— What to do —
Copy every entry word for word. Skip the pictures.

Start of Extracted entries

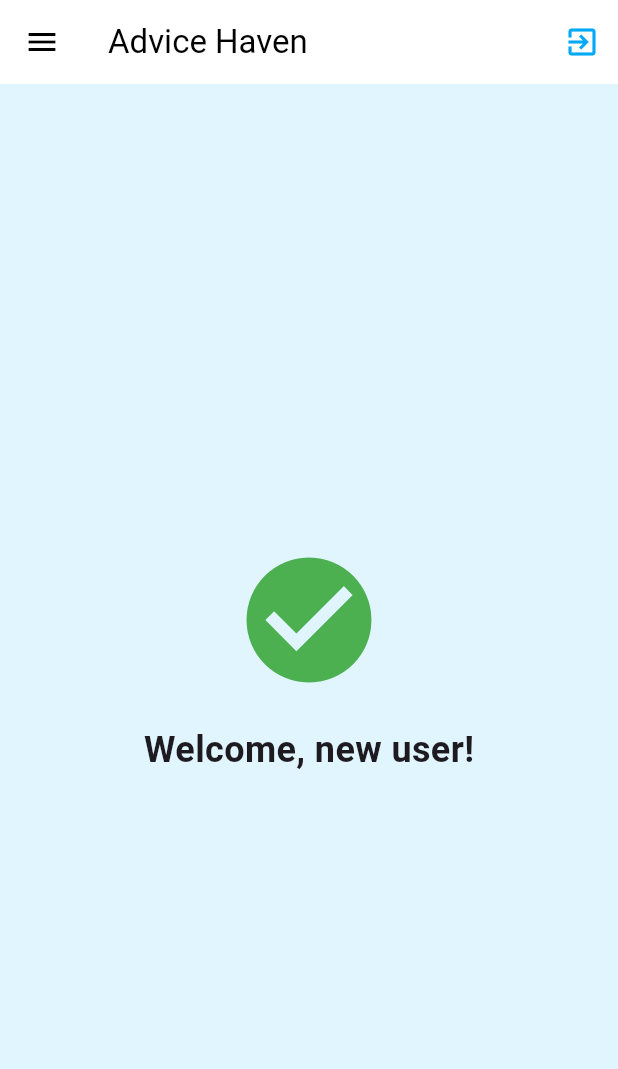
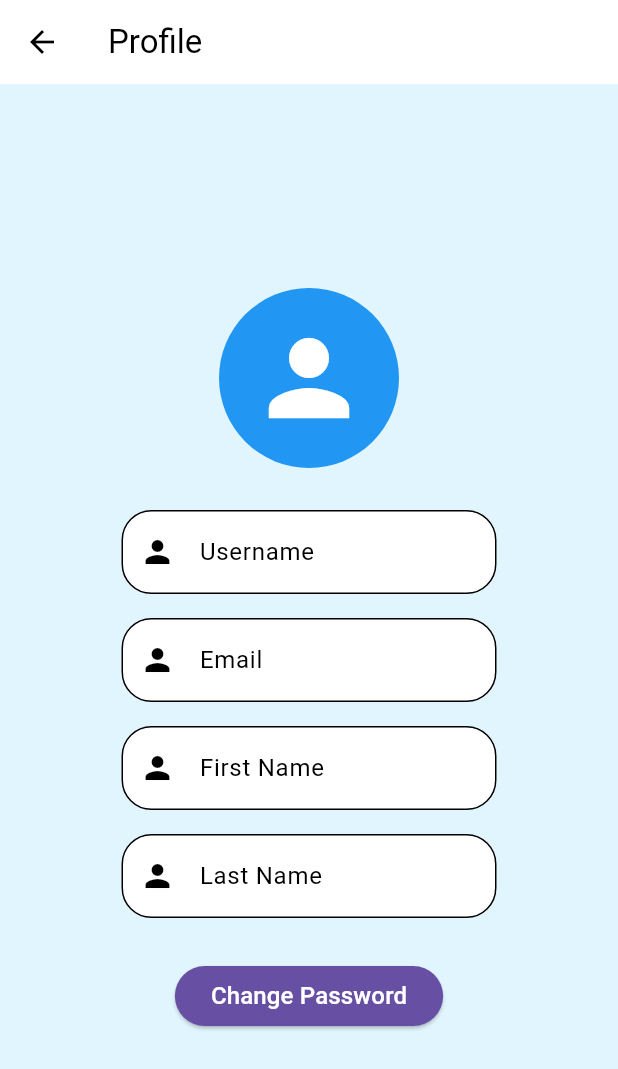
Before and after one commit to bpasic1/Counseling-Flutter-Project, a Flutter app: the screen it shows once a user with an empty profile is signed in, in the side drawer, after a tap on "Profile", on a phone screen of 412 x 824 dp. Shown: the top 1069 px of the screen. Run offline on Flutter 3.47's test engine with Material 3 defaults, Android fonts, the phone set to English and light mode, and no system bars; our stand-ins replace cloud_firestore, firebase_auth, firebase_core; accounts and stored records are empty.

Commit message:
Password change implemented, fixed username null bug.

```diff
--- a/counseling_flutter_app/lib/screens/main_application_screen.dart
+++ b/counseling_flutter_app/lib/screens/main_application_screen.dart
@@ -1,17 +1,38 @@
 import 'package:cloud_firestore/cloud_firestore.dart';
+import 'package:counseling_flutter_app/screens/profile_screen.dart';
 import 'package:firebase_auth/firebase_auth.dart';
 import 'package:flutter/material.dart';
 
-class MainApplicationScreen extends StatelessWidget {
+class MainApplicationScreen extends StatefulWidget {
   final bool isNewUser;
 
-  const MainApplicationScreen({super.key, required this.isNewUser});
+  const MainApplicationScreen({Key? key, required this.isNewUser})
+      : super(key: key);
+
+  @override
+  State<MainApplicationScreen> createState() => _MainApplicationScreenState();
+}
+
+class _MainApplicationScreenState extends State<MainApplicationScreen> {
+  late String username = '';
+  late String email = '';
+  late String firstName = '';
+  late String lastName = '';
+  bool isLoading = true;
+
+  late Stream<DocumentSnapshot> userDataStream;
+
+  @override
+  void initState() {
+    super.initState();
+    User? user = FirebaseAuth.instance.currentUser;
+    String? userId = user?.uid;
+    userDataStream =
+        FirebaseFirestore.instance.collection('users').doc(userId).snapshots();
+  }
 
   @override
   Widget build(BuildContext context) {
-    User? user = FirebaseAuth.instance.currentUser;
-    String? userId = user?.uid;
-
     return Scaffold(
       backgroundColor: Colors.lightBlue.shade50,
       appBar: AppBar(
@@ -29,9 +50,8 @@ class MainApplicationScreen extends StatelessWidget {
         ],
       ),
       drawer: Drawer(
-        child: FutureBuilder<DocumentSnapshot>(
-          future:
-              FirebaseFirestore.instance.collection('users').doc(userId).get(),
+        child: StreamBuilder<DocumentSnapshot>(
+          stream: userDataStream,
           builder: (context, snapshot) {
             if (snapshot.connectionState == ConnectionState.waiting) {
               return CircularProgressIndicator();
@@ -41,8 +61,10 @@ class MainApplicationScreen extends StatelessWidget {
               return Text('User data not found');
             } else {
               var userData = snapshot.data!.data() as Map<String, dynamic>;
-              String username = userData['username'];
-              String email = userData['email'];
+              username = userData['username'] ?? '';
+              email = userData['email'];
+              firstName = userData['firstName'];
+              lastName = userData['lastName'];
               return ListView(
                 padding: EdgeInsets.zero,
                 children: [
@@ -61,28 +83,34 @@ class MainApplicationScreen extends StatelessWidget {
                   ListTile(
                     title: Text('Profile'),
                     onTap: () {
-                      // Navigate to the Profile screen
-                      Navigator.pop(context); // Close the drawer
-                      // You can implement navigation to the Profile screen here
+                      Navigator.pop(context);
+                      Navigator.push(
+                        context,
+                        MaterialPageRoute(
+                          builder: (context) => ProfileScreen(
+                            username: username,
+                            email: email,
+                            firstName: firstName,
+                            lastName: lastName,
+                          ),
+                        ),
+                      );
                     },
                   ),
                   ListTile(
                     title: Text('Reviews'),
                     onTap: () {
-                      // Navigate to the Reviews screen
-                      Navigator.pop(context); // Close the drawer
+                      Navigator.pop(context);
                       // You can implement navigation to the Reviews screen here
                     },
                   ),
                   ListTile(
                     title: Text('Advices'),
                     onTap: () {
-                      // Navigate to the Advices screen
-                      Navigator.pop(context); // Close the drawer
+                      Navigator.pop(context);
                       // You can implement navigation to the Advices screen here
                     },
                   ),
-                  // Add more ListTile widgets for additional options as needed
                 ],
               );
             }
@@ -100,7 +128,7 @@ class MainApplicationScreen extends StatelessWidget {
             ),
             const SizedBox(height: 20),
             Text(
-              isNewUser ? 'Welcome, new user!' : 'Welcome back!',
+              widget.isNewUser ? 'Welcome, new user!' : 'Welcome back!',
               style: const TextStyle(
                 fontSize: 24,
                 fontWeight: FontWeight.bold,
--- /dev/null
+++ b/counseling_flutter_app/lib/screens/profile_screen.dart
@@ -0,0 +1,72 @@
+import 'package:counseling_flutter_app/widgets/change_password_dialog.dart';
+import 'package:counseling_flutter_app/widgets/read_only_text_field.dart';
+import 'package:flutter/material.dart';
+
+class ProfileScreen extends StatelessWidget {
+  final String username;
+  final String email;
+  final String firstName;
+  final String lastName;
+
+  const ProfileScreen({
+    super.key,
+    required this.username,
+    required this.email,
+    required this.firstName,
+    required this.lastName,
+  });
+
+  @override
+  Widget build(BuildContext context) {
+    return Scaffold(
+      backgroundColor: Colors.lightBlue.shade50,
+      appBar: AppBar(
+        title: Text('Profile'),
+      ),
+      body: Center(
+        child: SingleChildScrollView(
+          child: Column(
+            mainAxisAlignment: MainAxisAlignment.center,
+            children: [
+              CircleAvatar(
+                radius: 60,
+                backgroundColor: Colors.blue,
+                child: Icon(
+                  Icons.person,
+                  size: 80,
+                  color: Colors.white,
+                ),
+              ),
+              SizedBox(height: 20),
+              ReadOnlyTextField(label: 'Username', value: username),
+              ReadOnlyTextField(label: 'Email', value: email),
+              ReadOnlyTextField(label: 'First Name', value: firstName),
+              ReadOnlyTextField(label: 'Last Name', value: lastName),
+              SizedBox(height: 20),
+              ElevatedButton(
+                style: ElevatedButton.styleFrom(
+                  backgroundColor: Theme.of(context).primaryColor,
+                ),
+                onPressed: () {
+                  showDialog(
+                    context: context,
+                    builder: (BuildContext context) {
+                      return ChangePasswordDialog();
+                    },
+                  );
+                },
+                child: Text(
+                  'Change Password',
+                  style: TextStyle(
+                    color: Color.fromRGBO(255, 255, 255, 1),
+                    fontSize: 16,
+                  ),
+                ),
+              ),
+            ],
+          ),
+        ),
+      ),
+    );
+  }
+}
--- /dev/null
+++ b/counseling_flutter_app/lib/widgets/read_only_text_field.dart
@@ -0,0 +1,35 @@
+import 'package:flutter/material.dart';
+
+class ReadOnlyTextField extends StatelessWidget {
+  final String label;
+  final String value;
+
+  const ReadOnlyTextField({
+    super.key,
+    required this.label,
+    required this.value,
+  });
+
+  @override
+  Widget build(BuildContext context) {
+    return Padding(
+      padding: const EdgeInsets.all(8.0),
+      child: SizedBox(
+        width: 250, // Set the desired width here
+        child: TextFormField(
+          initialValue: value,
+          readOnly: true,
+          decoration: InputDecoration(
+            labelText: label,
+            prefixIcon: Icon(Icons.person),
+            border: OutlineInputBorder(
+              borderRadius: BorderRadius.circular(20),
+            ),
+            filled: true,
+            fillColor: Colors.white,
+          ),
+        ),
+      ),
+    );
+  }
+}
--- a/counseling_flutter_app/pubspec.yaml
+++ b/counseling_flutter_app/pubspec.yaml
@@ -39,6 +39,7 @@ dependencies:
   firebase_dart: ^1.1.4
   firebase_auth: ^4.16.0
   cloud_firestore: ^4.14.0
+  http: ^0.13.3
 
 dev_dependencies:
   flutter_test:
```
Also changed, not shown: counseling_flutter_app/lib/widgets/change_password_dialog.dart (added, +126 -0 lines), counseling_flutter_app/pubspec.lock, 1 other file.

End of Extracted entries

— Answer to the exercise —
Before and after one commit to bpasic1/Counseling-Flutter-Project, a Flutter app: the screen it shows once a user with an empty profile is signed in, in the side drawer, after a tap on "Profile", on a phone screen of 412 x 824 dp. Shown: the top 1069 px of the screen. Run offline on Flutter 3.47's test engine with Material 3 defaults, Android fonts, the phone set to English and light mode, and no system bars; our stand-ins replace cloud_firestore, firebase_auth, firebase_core; accounts and stored records are empty.

Commit message:
Password change implemented, fixed username null bug.

```diff
--- a/counseling_flutter_app/lib/screens/main_application_screen.dart
+++ b/counseling_flutter_app/lib/screens/main_application_screen.dart
@@ -1,17 +1,38 @@
 import 'package:cloud_firestore/cloud_firestore.dart';
+import 'package:counseling_flutter_app/screens/profile_screen.dart';
 import 'package:firebase_auth/firebase_auth.dart';
 import 'package:flutter/material.dart';
 
-class MainApplicationScreen extends StatelessWidget {
+class MainApplicationScreen extends StatefulWidget {
   final bool isNewUser;
 
-  const MainApplicationScreen({super.key, required this.isNewUser});
+  const MainApplicationScreen({Key? key, required this.isNewUser})
+      : super(key: key);
+
+  @override
+  State<MainApplicationScreen> createState() => _MainApplicationScreenState();
+}
+
+class _MainApplicationScreenState extends State<MainApplicationScreen> {
+  late String username = '';
+  late String email = '';
+  late String firstName = '';
+  late String lastName = '';
+  bool isLoading = true;
+
+  late Stream<DocumentSnapshot> userDataStream;
+
+  @override
+  void initState() {
+    super.initState();
+    User? user = FirebaseAuth.instance.currentUser;
+    String? userId = user?.uid;
+    userDataStream =
+        FirebaseFirestore.instance.collection('users').doc(userId).snapshots();
+  }
 
   @override
   Widget build(BuildContext context) {
-    User? user = FirebaseAuth.instance.currentUser;
-    String? userId = user?.uid;
-
     return Scaffold(
       backgroundColor: Colors.lightBlue.shade50,
       appBar: AppBar(
@@ -29,9 +50,8 @@ class MainApplicationScreen extends StatelessWidget {
         ],
       ),
       drawer: Drawer(
-        child: FutureBuilder<DocumentSnapshot>(
-          future:
-              FirebaseFirestore.instance.collection('users').doc(userId).get(),
+        child: StreamBuilder<DocumentSnapshot>(
+          stream: userDataStream,
           builder: (context, snapshot) {
             if (snapshot.connectionState == ConnectionState.waiting) {
               return CircularProgressIndicator();
@@ -41,8 +61,10 @@ class MainApplicationScreen extends StatelessWidget {
               return Text('User data not found');
             } else {
               var userData = snapshot.data!.data() as Map<String, dynamic>;
-              String username = userData['username'];
-              String email = userData['email'];
+              username = userData['username'] ?? '';
+              email = userData['email'];
+              firstName = userData['firstName'];
+              lastName = userData['lastName'];
               return ListView(
                 padding: EdgeInsets.zero,
                 children: [
@@ -61,28 +83,34 @@ class MainApplicationScreen extends StatelessWidget {
                   ListTile(
                     title: Text('Profile'),
                     onTap: () {
-                      // Navigate to the Profile screen
-                      Navigator.pop(context); // Close the drawer
-                      // You can implement navigation to the Profile screen here
+                      Navigator.pop(context);
+                      Navigator.push(
+                        context,
+                        MaterialPageRoute(
+                          builder: (context) => ProfileScreen(
+                            username: username,
+                            email: email,
+                            firstName: firstName,
+                            lastName: lastName,
+                          ),
+                        ),
+                      );
                     },
                   ),
                   ListTile(
                     title: Text('Reviews'),
                     onTap: () {
-                      // Navigate to the Reviews screen
-                      Navigator.pop(context); // Close the drawer
+                      Navigator.pop(context);
                       // You can implement navigation to the Reviews screen here
                     },
                   ),
                   ListTile(
                     title: Text('Advices'),
                     onTap: () {
-                      // Navigate to the Advices screen
-                      Navigator.pop(context); // Close the drawer
+                      Navigator.pop(context);
                       // You can implement navigation to the Advices screen here
                     },
                   ),
-                  // Add more ListTile widgets for additional options as needed
                 ],
               );
             }
@@ -100,7 +128,7 @@ class MainApplicationScreen extends StatelessWidget {
             ),
             const SizedBox(height: 20),
             Text(
-              isNewUser ? 'Welcome, new user!' : 'Welcome back!',
+              widget.isNewUser ? 'Welcome, new user!' : 'Welcome back!',
               style: const TextStyle(
                 fontSize: 24,
                 fontWeight: FontWeight.bold,
--- /dev/null
+++ b/counseling_flutter_app/lib/screens/profile_screen.dart
@@ -0,0 +1,72 @@
+import 'package:counseling_flutter_app/widgets/change_password_dialog.dart';
+import 'package:counseling_flutter_app/widgets/read_only_text_field.dart';
+import 'package:flutter/material.dart';
+
+class ProfileScreen extends StatelessWidget {
+  final String username;
+  final String email;
+  final String firstName;
+  final String lastName;
+
+  const ProfileScreen({
+    super.key,
+    required this.username,
+    required this.email,
+    required this.firstName,
+    required this.lastName,
+  });
+
+  @override
+  Widget build(BuildContext context) {
+    return Scaffold(
+      backgroundColor: Colors.lightBlue.shade50,
+      appBar: AppBar(
+        title: Text('Profile'),
+      ),
+      body: Center(
+        child: SingleChildScrollView(
+          child: Column(
+            mainAxisAlignment: MainAxisAlignment.center,
+            children: [
+              CircleAvatar(
+                radius: 60,
+                backgroundColor: Colors.blue,
+                child: Icon(
+                  Icons.person,
+                  size: 80,
+                  color: Colors.white,
+                ),
+              ),
+              SizedBox(height: 20),
+              ReadOnlyTextField(label: 'Username', value: username),
+              ReadOnlyTextField(label: 'Email', value: email),
+              ReadOnlyTextField(label: 'First Name', value: firstName),
+              ReadOnlyTextField(label: 'Last Name', value: lastName),
+              SizedBox(height: 20),
+              ElevatedButton(
+                style: ElevatedButton.styleFrom(
+                  backgroundColor: Theme.of(context).primaryColor,
+                ),
+                onPressed: () {
+                  showDialog(
+                    context: context,
+                    builder: (BuildContext context) {
+                      return ChangePasswordDialog();
+                    },
+                  );
+                },
+                child: Text(
+                  'Change Password',
+                  style: TextStyle(
+                    color: Color.fromRGBO(255, 255, 255, 1),
+                    fontSize: 16,
+                  ),
+                ),
+              ),
+            ],
+          ),
+        ),
+      ),
+    );
+  }
+}
--- /dev/null
+++ b/counseling_flutter_app/lib/widgets/read_only_text_field.dart
@@ -0,0 +1,35 @@
+import 'package:flutter/material.dart';
+
+class ReadOnlyTextField extends StatelessWidget {
+  final String label;
+  final String value;
+
+  const ReadOnlyTextField({
+    super.key,
+    required this.label,
+    required this.value,
+  });
+
+  @override
+  Widget build(BuildContext context) {
+    return Padding(
+      padding: const EdgeInsets.all(8.0),
+      child: SizedBox(
+        width: 250, // Set the desired width here
+        child: TextFormField(
+          initialValue: value,
+          readOnly: true,
+          decoration: InputDecoration(
+            labelText: label,
+            prefixIcon: Icon(Icons.person),
+            border: OutlineInputBorder(
+              borderRadius: BorderRadius.circular(20),
+            ),
+            filled: true,
+            fillColor: Colors.white,
+          ),
+        ),
+      ),
+    );
+  }
+}
--- a/counseling_flutter_app/pubspec.yaml
+++ b/counseling_flutter_app/pubspec.yaml
@@ -39,6 +39,7 @@ dependencies:
   firebase_dart: ^1.1.4
   firebase_auth: ^4.16.0
   cloud_firestore: ^4.14.0
+  http: ^0.13.3
 
 dev_dependencies:
   flutter_test:
```
Also changed, not shown: counseling_flutter_app/lib/widgets/change_password_dialog.dart (added, +126 -0 lines), counseling_flutter_app/pubspec.lock, 1 other file.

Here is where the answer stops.